New government regulations that will force South Korean crypto exchanges to cease order book sharing with overseas trading platforms could have a seismic effect on the crypto players in the country – and the issue is reportedly the main reason why major player Binance is set to close down its Binance Korea operations next month and only four out of 77 exchanges on target to meet stringent new guidelines.

Source: iStock/TwilightShow

Per EBN, the problematic ruling, which reported on earlier this week, Binance Korea “decided to close down due to the difficulty of discontinuing its order book” sharing policies with its international platforms.

Binance gave other reasons for the shutdown in its own official notice earlier this month.

Rival Huobi, however, has claimed it will stop its Huobi Korea exchange sharing order books with its overseas branches. Digifinex Korea has indicated that it is prepared to do likewise.

Regardless, the scale of the issue appears to be large than first thoughts. As the EBN report’s author notes, small and medium-sized exchanges have relied on order book sharing with overseas partners as a means of getting by, and many appear stumped as to how they will proceed without it.

Industry bodies have petitioned Seoul to amend a key crypto-related law that will promulgate in March 2021, ending order book sharing, and some exchanges are hopeful lawmakers will change their minds.

Per Bizwatch, only 11 out of South Korea’s 77 crypto exchanges have obtained the information security management system (ISMS) accreditation that the new law requires them to have in order to continue operating after March (plus a six month grace period).

And of that number only four (namely Bithumb, Upbit, Korbit and Coinone) have put into place real-name banking systems, making it “highly likely that only these four companies will survive” past the deadline.

However, some are doubtful about the possibility of a u-turn, with the regulatory Korea Financial Intelligence Unit writing ominously about the money laundering-associated risks of allowing exchanges to deal with “cross-transactions” between domestic and overseas trading platforms in the report that led to the clause being included in the act.

And EBN quoted an unnamed industry official as claiming that the upshot of the legislation would likely be that South Korean crypto investors take their funds to overseas exchanges.

“South Korean investors only use domestic exchanges out of convenience’s sake.
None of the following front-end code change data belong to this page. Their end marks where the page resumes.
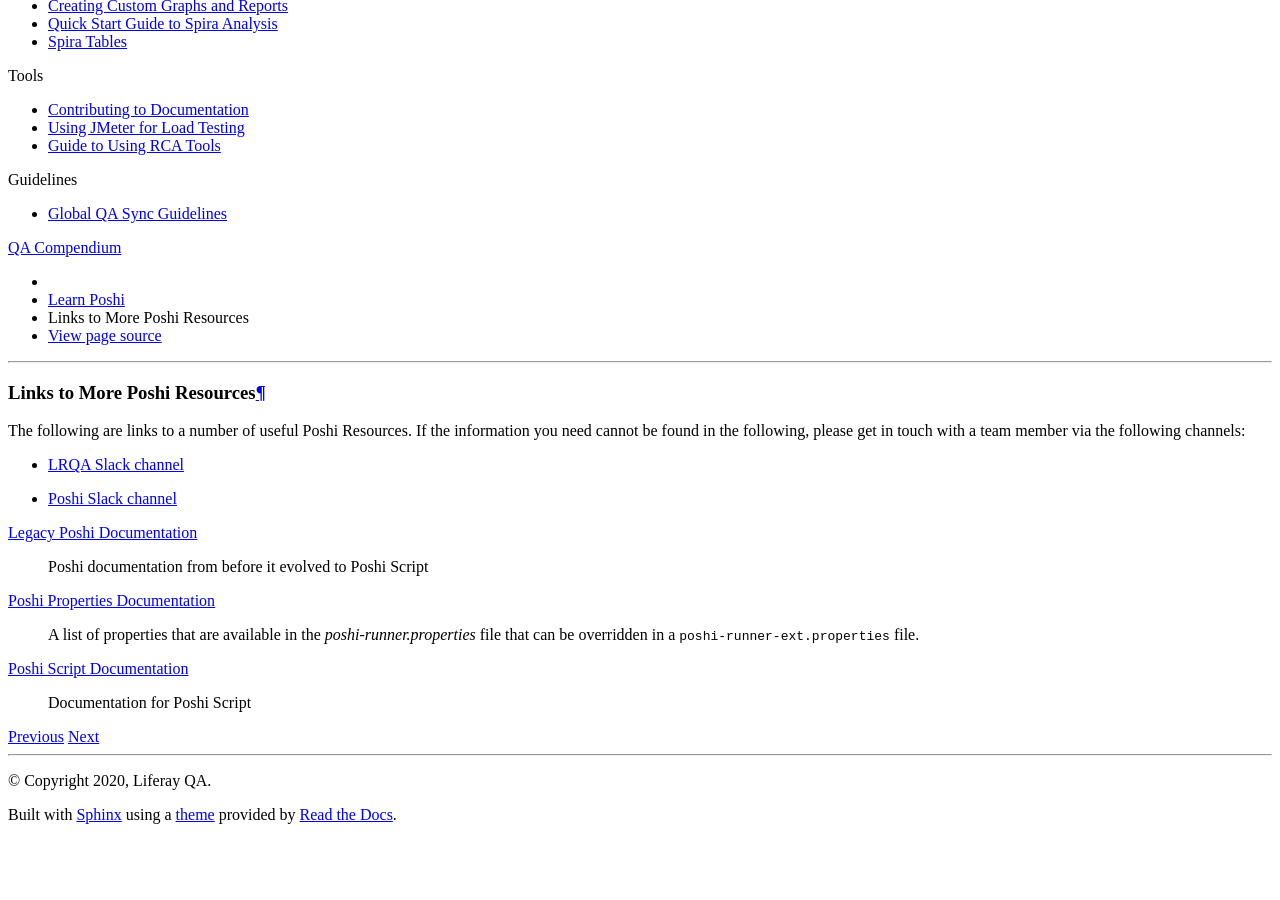
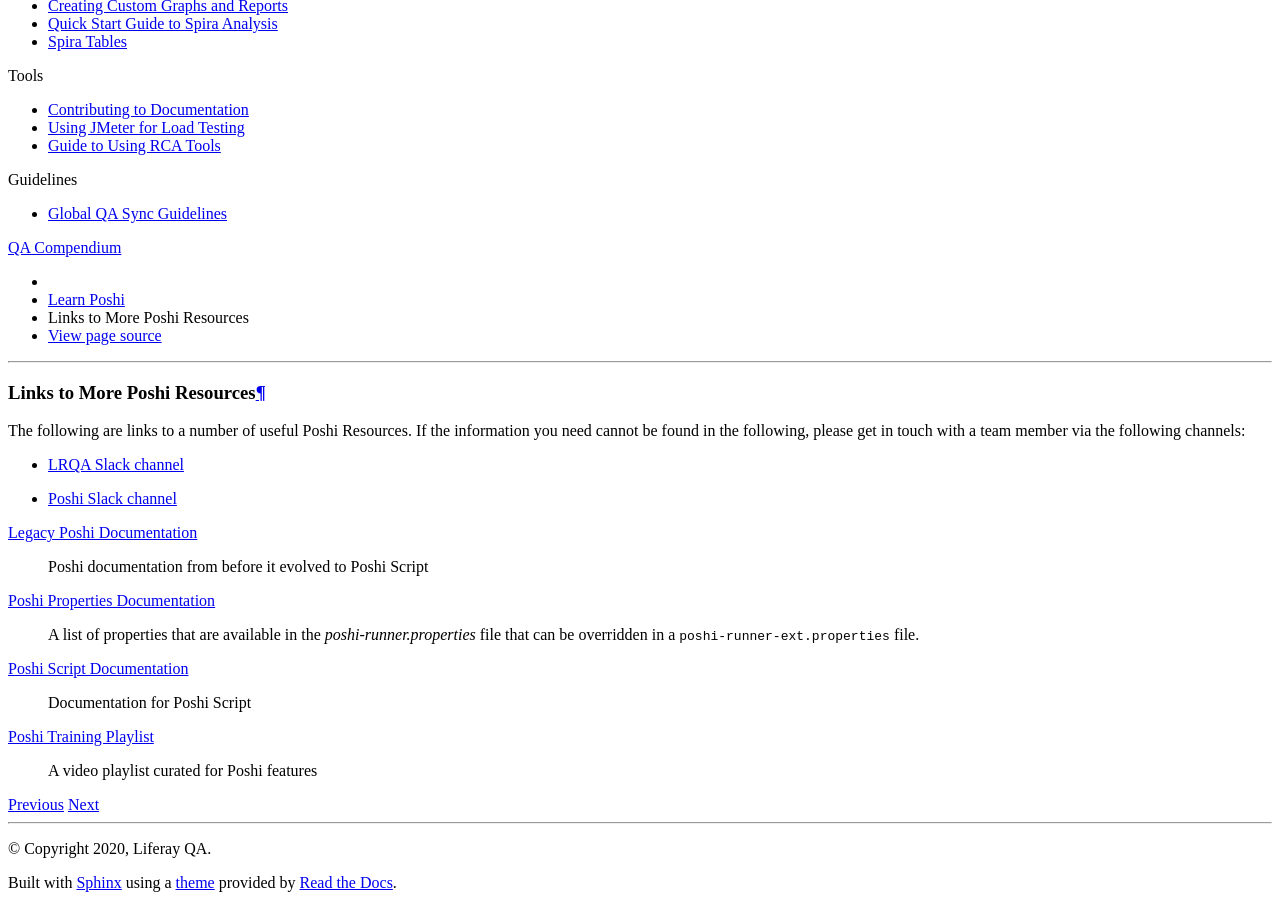
Before and after one commit to nikki-pru/qa-compendium, a Sphinx documentation site: the page built from docs/poshi/appendix/links.rst, in a window 1280 px wide and 900 px high, scrolled down 846 px. Built offline with Sphinx 7.4.7 and the Read the Docs theme 2.0.0, drawn with Linux system fonts in a browser that asks for light colours; before the commit the page ends 1678 px from its top, so only the background shows below that.

Commit message:
LRQA-64342 Added link for Poshi Training playlist in references

```diff
--- a/docs/poshi/appendix/links.rst
+++ b/docs/poshi/appendix/links.rst
@@ -12,10 +12,13 @@
   A list of properties that are available in the `poshi-runner.properties` file that can be overridden in a ``poshi-runner-ext.properties`` file.
 `Poshi Script Documentation`_
   Documentation for Poshi Script
+`Poshi Training Playlist`_
+  A video playlist curated for Poshi features
 
 
 .. _LRQA Slack channel: https://liferay.slack.com/messages/CL84ZPHAT
 .. _Poshi Slack channel: https://liferay.slack.com/messages/CD7939WBE
+.. _Poshi Training Playlist: https://www.youtube.com/playlist?list=PLOYHY0EcGIX8EWJwfP82KG50QgTZQXruN
 .. _`Legacy Poshi Documentation`: https://github.com/liferay/liferay-qa-ee/tree/liferay-qa-docs/poshi-docs
 .. _`Poshi Properties Documentation`: https://github.com/liferay/com-liferay-poshi-runner/blob/master/poshi-properties.markdown
 .. _`poshi-runner.properties`: https://github.com/liferay/com-liferay-poshi-runner/blob/master/poshi-runner/src/main/resources/poshi-runner.properties
```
There is no reason for investors to use domestic exchanges rather than overseas exchanges if they are high-volume traders,” the source said.

And another unnamed industry player was quoted as saying,

“I don’t expect the government’s attitude to crypto to change rapidly. Many people who are tired of the government’s strict regulations have already left the industry.”

Learn more:
Crypto Exchanges to Spend 2021 Focusing on DeFi, UX, and New Services
Regulatory Kaleidoscope Challenges Crypto Industry – CCO
Crypto Regulation in 2021: The Piecemeal Approach & New Winds